Ambassador Thomas Reilly, Covington’s Head of UK Public Policy and a key member of the firm’s Global Problem Solving Group and Brexit Task Force, draws on over 20 years of diplomatic and commercial roles to advise clients on their strategic business objectives.


Ambassador Thomas Reilly, Covington’s Head of UK Public Policy and a key member of the firm’s Global Problem Solving Group and Brexit Task Force, draws on over 20 years of diplomatic and commercial roles to advise clients on their strategic business objectives.

Ambassador Reilly was most recently British Ambassador to Morocco between 2017 and 2020, and prior to this, the Senior Advisor on International Government Relations & Regulatory Affairs and Head of Government Relations at Royal Dutch Shell between 2012 and 2017. His former roles with the Foreign and Commonwealth Office included British Ambassador Morocco & Mauritania (2017-2018), Deputy Head of Mission at the British Embassy in Egypt (2010-2012), Deputy Head of the Climate Change & Energy Department (2007-2009), and Deputy Head of the Counter Terrorism Department (2005-2007). He has lived or worked in a number of countries including Jordan, Kuwait, Yemen, Libya, Iraq, Saudi Arabia, Bahrain, and Argentina.

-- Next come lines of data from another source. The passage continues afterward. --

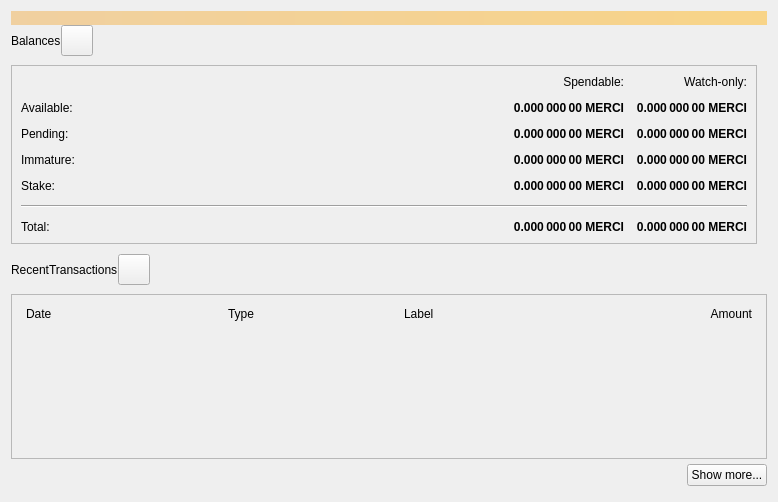
merciproject/merci, file src/qt/forms/overviewpage.ui: the form before one commit.
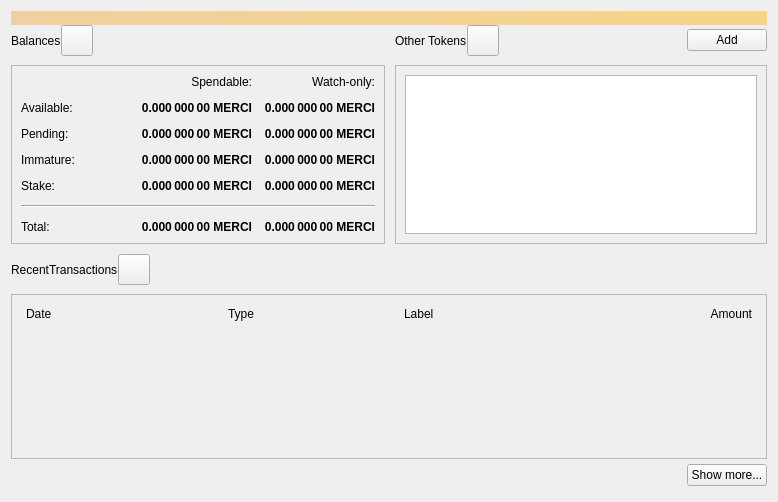
The form after the commit. Icons and pictures are not drawn.

Commit message: contract enabled

```diff
--- a/src/qt/forms/overviewpage.ui
+++ b/src/qt/forms/overviewpage.ui
@@ -38,6 +38,84 @@
    </item>
    <item>
     <layout class="QGridLayout" name="gridLayout_2">
+    <item row="0" column="2">
+    <layout class="QHBoxLayout" name="horizontalLayout_4">
+    <property name="bottomMargin">
+    <number>9</number>
+    </property>
+    <item>
+    <widget class="QLabel" name="labelTokens">
+    <property name="text">
+    <string>Other Tokens</string>
+    </property>
+    </widget>
+    </item>
+    <item>
+    <widget class="QToolButton" name="labelTokenStatus">
+    <property name="toolTip">
+    <string>The displayed information may be out of date. Your wallet automatically synchronizes with the Qtum network after a connection is established, but this process has not completed yet.</string>
+    </property>
+    <property name="text">
+    <string/>
+    </property>
+    <property name="iconSize">
+    <size>
+    <width>24</width>
+    <height>24</height>
+    </size>
+    </property>
+    <property name="flat" stdset="0">
+    <bool>false</bool>
+    </property>
+    </widget>
+    </item>
+    <item>
+    <spacer name="horizontalSpacer_7">
+    <property name="orientation">
+    <enum>Qt::Horizontal</enum>
+    </property>
+    <property name="sizeHint" stdset="0">
+    <size>
+    <width>40</width>
+    <height>20</height>
+    </size>
+    </property>
+    </spacer>
+    </item>
+    <item>
+    <widget class="QPushButton" name="buttonAddToken">
+    <property name="text">
+    <string>Add</string>
+    </property>
+    </widget>
+    </item>
+    </layout>
+    </item>
+    <item row="1" column="2">
+    <widget class="QFrame" name="frameOtherTokens">
+    <property name="minimumSize">
+    <size>
+    <width>0</width>
+    <height>100</height>
+    </size>
+    </property>
+    <property name="frameShape">
+    <enum>QFrame::StyledPanel</enum>
+    </property>
+    <property name="frameShadow">
+    <enum>QFrame::Raised</enum>
+    </property>
+    <layout class="QVBoxLayout" name="verticalLayout_10">
+    <item>
+    <widget class="QListView" name="listTokens">
+    <property name="enabled">
+    <bool>true</bool>
+    </property>
+    </widget>
+    </item>
+    </layout>
+    </widget>
+    </item>
      <item row="1" column="0">
       <widget class="QFrame" name="frameBalances">
        <property name="frameShape">
```
The commit also changes 17 other files.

At Covington, Ambassador Reilly works closely with our global team of lawyers and investigators as well as over 100 former diplomats and senior government officials, with significant depth of experience in dealing with the types of complex problems that involve both legal and governmental institutions.

Ambassador Reilly started his career as a solicitor specialising in EU and commercial law but no longer practices as a solicitor.